Why I left my glamorous job

Twenty years from now, you will be more disappointed by the things you did not do than by the ones you did do.  So throw off the bowlines.  Sail away from the safe harbor.  Catch the trade winds in your sails. Explore. Dream. Discover.

Mark Twain   

Call it the 7-year itch because in a month’s time, I will be saying goodbye to my 7-year old career as corporate training officer for a public corporation.  I may have what most people would consider an enviable job given the perks that goes with it– generous paycheck, quarterly bonuses, car plan, housing plan, a dedicated parking slot, clothing allowance, top-of-line healthcare plan, and bonuses of up to 1xth month pay.  It was no surprise then that when I told some people about my jumping ship, they considered me a fool.  Who in his right mind would want to give up a life in Utopia?

What are you willing to give up to go up?

I was never your Average Joe.  I hate being average or normal or pedestrian for that matter.  I am always stubborn and arrogant.  I am restless. I am ambitious.  I know that I am destined to be great, and that I can never personify or achieve such greatness while trapped in my own Utopia, comfortably sitting on my executive chair in an air-conditioned office facing my flat screen monitor inside my well-appointed cubicle.  These are my faults and I am proud to have these virtues running in my veins.  To go up, to achieve greatness, I must give up the things that although provides for my own instant gratification, would in the long run become the very hindrance to my own self actualization.


Life is a cycle.  If I will not leave now, I will miss the next one.
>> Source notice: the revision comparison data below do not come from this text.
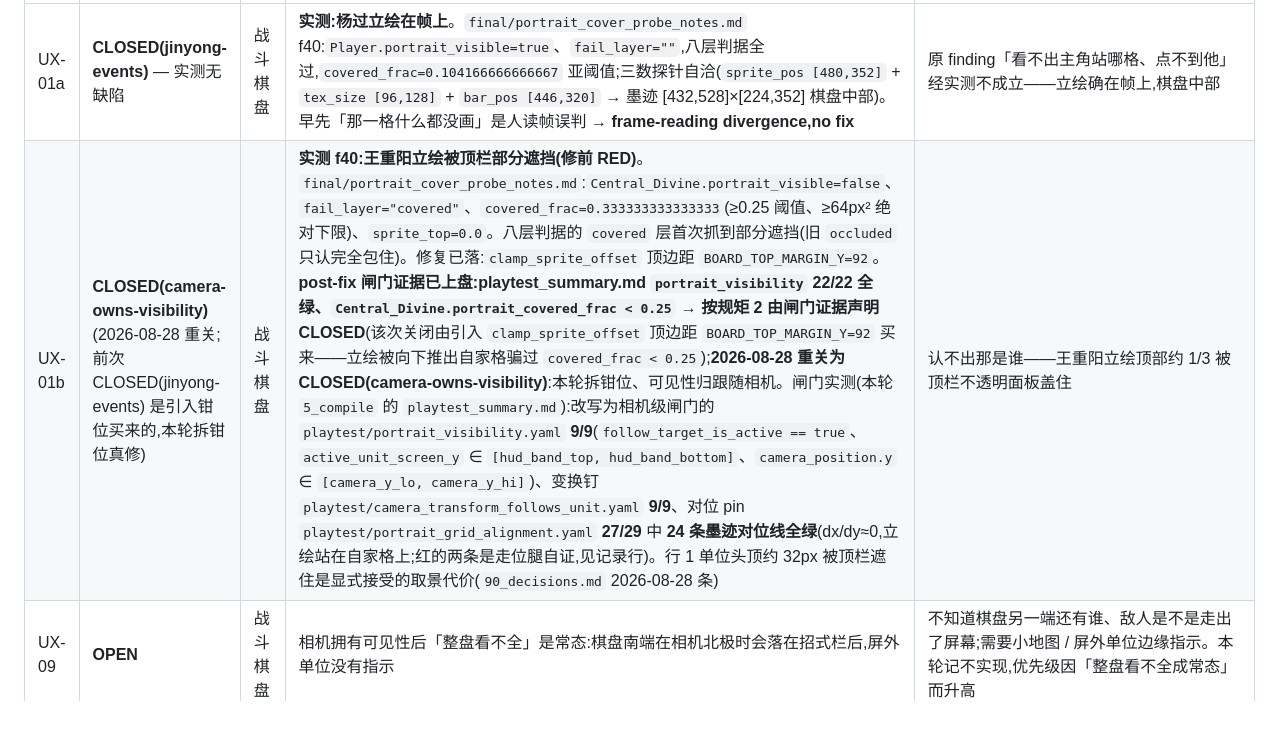
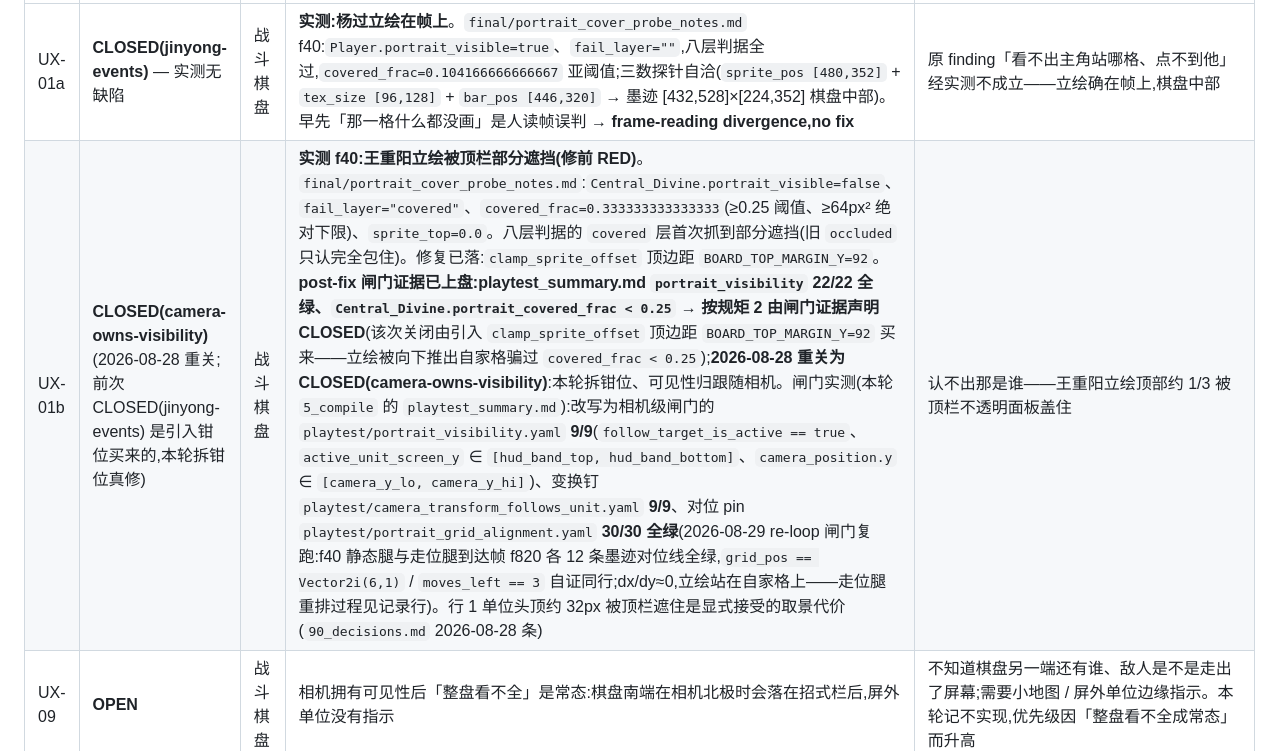
Before and after one commit to linxuhao/jinyong-heroes, a Markdown page: design/40_ux_backlog.md, the part around one of its changes. Rendered like a GitHub page; blank space fills up the shorter version.

Commit message:
dpe_game/5_design: [jinyong-camera] (3 file(s))

```diff
--- a/design/40_ux_backlog.md
+++ b/design/40_ux_backlog.md
@@ -22,7 +22,7 @@
 | id | 状态 | 界面 | 看见什么 | 玩家因此做不到什么 |
 |---|---|---|---|---|
 | UX-01a | **CLOSED(jinyong-events)** — 实测无缺陷 | 战斗棋盘 | **实测:杨过立绘在帧上**。`final/portrait_cover_probe_notes.md` f40:`Player.portrait_visible=true`、`fail_layer=""`,八层判据全过,`covered_frac=0.104166666666667` 亚阈值;三数探针自洽(`sprite_pos [480,352]` + `tex_size [96,128]` + `bar_pos [446,320]` → 墨迹 [432,528]×[224,352] 棋盘中部)。早先「那一格什么都没画」是人读帧误判 → **frame-reading divergence,no fix** | 原 finding「看不出主角站哪格、点不到他」经实测不成立——立绘确在帧上,棋盘中部 |
-| UX-01b | **CLOSED(camera-owns-visibility)**(2026-08-28 重关;前次 CLOSED(jinyong-events) 是引入钳位买来的,本轮拆钳位真修) | 战斗棋盘 | **实测 f40:王重阳立绘被顶栏部分遮挡(修前 RED)**。`final/portrait_cover_probe_notes.md`:`Central_Divine.portrait_visible=false`、`fail_layer="covered"`、`covered_frac=0.333333333333333`(≥0.25 阈值、≥64px² 绝对下限)、`sprite_top=0.0`。八层判据的 `covered` 层首次抓到部分遮挡(旧 `occluded` 只认完全包住)。修复已落:`clamp_sprite_offset` 顶边距 `BOARD_TOP_MARGIN_Y=92`。**post-fix 闸门证据已上盘:playtest_summary.md `portrait_visibility` 22/22 全绿、`Central_Divine.portrait_covered_frac < 0.25` → 按规矩 2 由闸门证据声明 CLOSED**(该次关闭由引入 `clamp_sprite_offset` 顶边距 `BOARD_TOP_MARGIN_Y=92` 买来——立绘被向下推出自家格骗过 `covered_frac < 0.25`);**2026-08-28 重关为 CLOSED(camera-owns-visibility)**:本轮拆钳位、可见性归跟随相机。闸门实测(本轮 `5_compile` 的 `playtest_summary.md`):改写为相机级闸门的 `playtest/portrait_visibility.yaml` **9/9**(`follow_target_is_active == true`、`active_unit_screen_y` ∈ `[hud_band_top, hud_band_bottom]`、`camera_position.y` ∈ `[camera_y_lo, camera_y_hi]`)、变换钉 `playtest/camera_transform_follows_unit.yaml` **9/9**、对位 pin `playtest/portrait_grid_alignment.yaml` **27/29** 中 **24 条墨迹对位线全绿**(dx/dy≈0,立绘站在自家格上;红的两条是走位腿自证,见记录行)。行 1 单位头顶约 32px 被顶栏遮住是显式接受的取景代价(`90_decisions.md` 2026-08-28 条) | 认不出那是谁——王重阳立绘顶部约 1/3 被顶栏不透明面板盖住 |
+| UX-01b | **CLOSED(camera-owns-visibility)**(2026-08-28 重关;前次 CLOSED(jinyong-events) 是引入钳位买来的,本轮拆钳位真修) | 战斗棋盘 | **实测 f40:王重阳立绘被顶栏部分遮挡(修前 RED)**。`final/portrait_cover_probe_notes.md`:`Central_Divine.portrait_visible=false`、`fail_layer="covered"`、`covered_frac=0.333333333333333`(≥0.25 阈值、≥64px² 绝对下限)、`sprite_top=0.0`。八层判据的 `covered` 层首次抓到部分遮挡(旧 `occluded` 只认完全包住)。修复已落:`clamp_sprite_offset` 顶边距 `BOARD_TOP_MARGIN_Y=92`。**post-fix 闸门证据已上盘:playtest_summary.md `portrait_visibility` 22/22 全绿、`Central_Divine.portrait_covered_frac < 0.25` → 按规矩 2 由闸门证据声明 CLOSED**(该次关闭由引入 `clamp_sprite_offset` 顶边距 `BOARD_TOP_MARGIN_Y=92` 买来——立绘被向下推出自家格骗过 `covered_frac < 0.25`);**2026-08-28 重关为 CLOSED(camera-owns-visibility)**:本轮拆钳位、可见性归跟随相机。闸门实测(本轮 `5_compile` 的 `playtest_summary.md`):改写为相机级闸门的 `playtest/portrait_visibility.yaml` **9/9**(`follow_target_is_active == true`、`active_unit_screen_y` ∈ `[hud_band_top, hud_band_bottom]`、`camera_position.y` ∈ `[camera_y_lo, camera_y_hi]`)、变换钉 `playtest/camera_transform_follows_unit.yaml` **9/9**、对位 pin `playtest/portrait_grid_alignment.yaml` **30/30 全绿**(2026-08-29 re-loop 闸门复跑:f40 静态腿与走位腿到达帧 f820 各 12 条墨迹对位线全绿,`grid_pos == Vector2i(6,1)` / `moves_left == 3` 自证同行;dx/dy≈0,立绘站在自家格上——走位腿重排过程见记录行)。行 1 单位头顶约 32px 被顶栏遮住是显式接受的取景代价(`90_decisions.md` 2026-08-28 条) | 认不出那是谁——王重阳立绘顶部约 1/3 被顶栏不透明面板盖住 |
 | UX-09 | **OPEN** | 战斗棋盘 | 相机拥有可见性后「整盘看不全」是常态:棋盘南端在相机北极时会落在招式栏后,屏外单位没有指示 | 不知道棋盘另一端还有谁、敌人是不是走出了屏幕;需要小地图 / 屏外单位边缘指示。本轮记不实现,优先级因「整盘看不全成常态」而升高 |
 | UX-10 | **OPEN** | 战斗棋盘 | 立绘 96px 宽 vs 64px 格,未钳位也**横向外溢相邻格子**;地面标记 TileMarkers 存在的唯一残留理由即此 | 棋盘不再受视口约束后,立绘:格子尺寸比 96/64 是一个**可调的内容决策**(改 `PORTRAIT_TEX_Y` / 纹理宽 / `TILE_SIZE` 的哪一项,取决于内容想表达什么);本轮记不实现,仅记录其为可调项 |
 | UX-01 | ~~WONTFIX~~ **判据太弱,该结论作废** | — | 原判据 `portrait_visible == true` 六个单位全绿,而人眼在同一帧上看到两个单位有问题。`portrait_probe_notes.md` 至今仍写着 PENDING/(not run),那份 WONTFIX 引用的「实测」实际来自闸门的 `portrait_visibility` 10/10 —— 而那正是这条太弱的判据 | **教训:一个断言全绿不等于缺陷不在;先看真帧** |
```
Also changed, not shown: other parts of design/40_ux_backlog.md (+1 -0 lines), design/30_presentation.md (+13 -9 lines), design/99_changelog.md (+1 -0 lines).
And if I do not leave now, I am afraid that I would not have the capacity to find any reason or courage in the future to leave.  I will rot and I will die.  If I am no longer learning any thing  new, or does not push myself to the wall with exciting, challenging, never-done-before endeavors, then I am not growing anymore.  Life is too short, I shall not waste it.

I am giving up stability over uncertainty.  I am giving up security over my own freedom.  Freedom to chart my own destiny, freedom to allow myself the full benefits of the mysteries that surround life in general.  Freedom to learn and to unlearn.  Freedom to become what I wanted to be.  Security on the other hand, and quite paradoxically is constricting, suffocating and stymying.  It secures your body but imprisons your spirit.  It kills your ability to dream big dreams.  It annihilates the greatness in us.

APTOPIX Germany Athletics Worlds

I am a big fish in a small pond, not anymore.  I’m taking one step backward only to gain a momentum for the big jump into the big pond.



I paid the government P116,065.00 in personal income tax last year.

That’s a hold-up amounting to at least two or three months salary, and it goes puff! like a burst bubble.  I didn’t even had the chance to get hold of the money I paid, just so I can say, “dumaan lang sa palad ko“.

Income taxes are withheld from source.  In my case, as in the case of many other employees, my employer deducts a portion of my salary each pay day as my tax due to the government. 

Robert Kiyosaki was right when he said that people in the E (employment) quadrant pays first the government before they pay themselves.  In contrast to the rich people, or those who are in the B (Big Business) quadrant, who pays themselves first before they pay the government.

Our tax structure is very much skewed in favor of corporations.  Business owners can charge their lunch, dinner, recreation, vacations, gadgets and whatnots to their company’s expenses.  The more they spend, the less corporate income tax they pay.  The formula for computing corporate income tax, in its simplest form is: revenue less expenses equals net profit.  Thirty one percent of the net profit goes to the government as tax.

Did you get my point then?  Business owners are taxed after they have paid themselves with all the luxuries they can afford.  They can even declare a net loss just by spending every penny they earn so they wouldn’t have to pay taxes. 

Meanwhile, salaried workers are taxed even before they get their monthly paycheck.  And it does not stop there.  We are also taxed every time we buy clothes, eat out,  fill up our gas tank, watch a movie, ride an airplane, etc. 

Terrible, you might say but that is just the way it is.  The middleclass runs our economy because most middleclass are employees and it is from employees that taxes are collected almost sweat-free.

We are in a rat race.  We work our butt like there is no more tomorrow, drain our body and mind, beat deadlines like hell all in the name of what– a promotion that comes seldom and sporadically?  a raise just to be taxed some more?  an illustrious career?  Is it worth it?

The solution I believe, is to find a way out of the rat race.  To do that, we must change our mindset and learn to think like a rich man.  The first step is to ensure that we are financially literate.

More about financial literacy on my next post.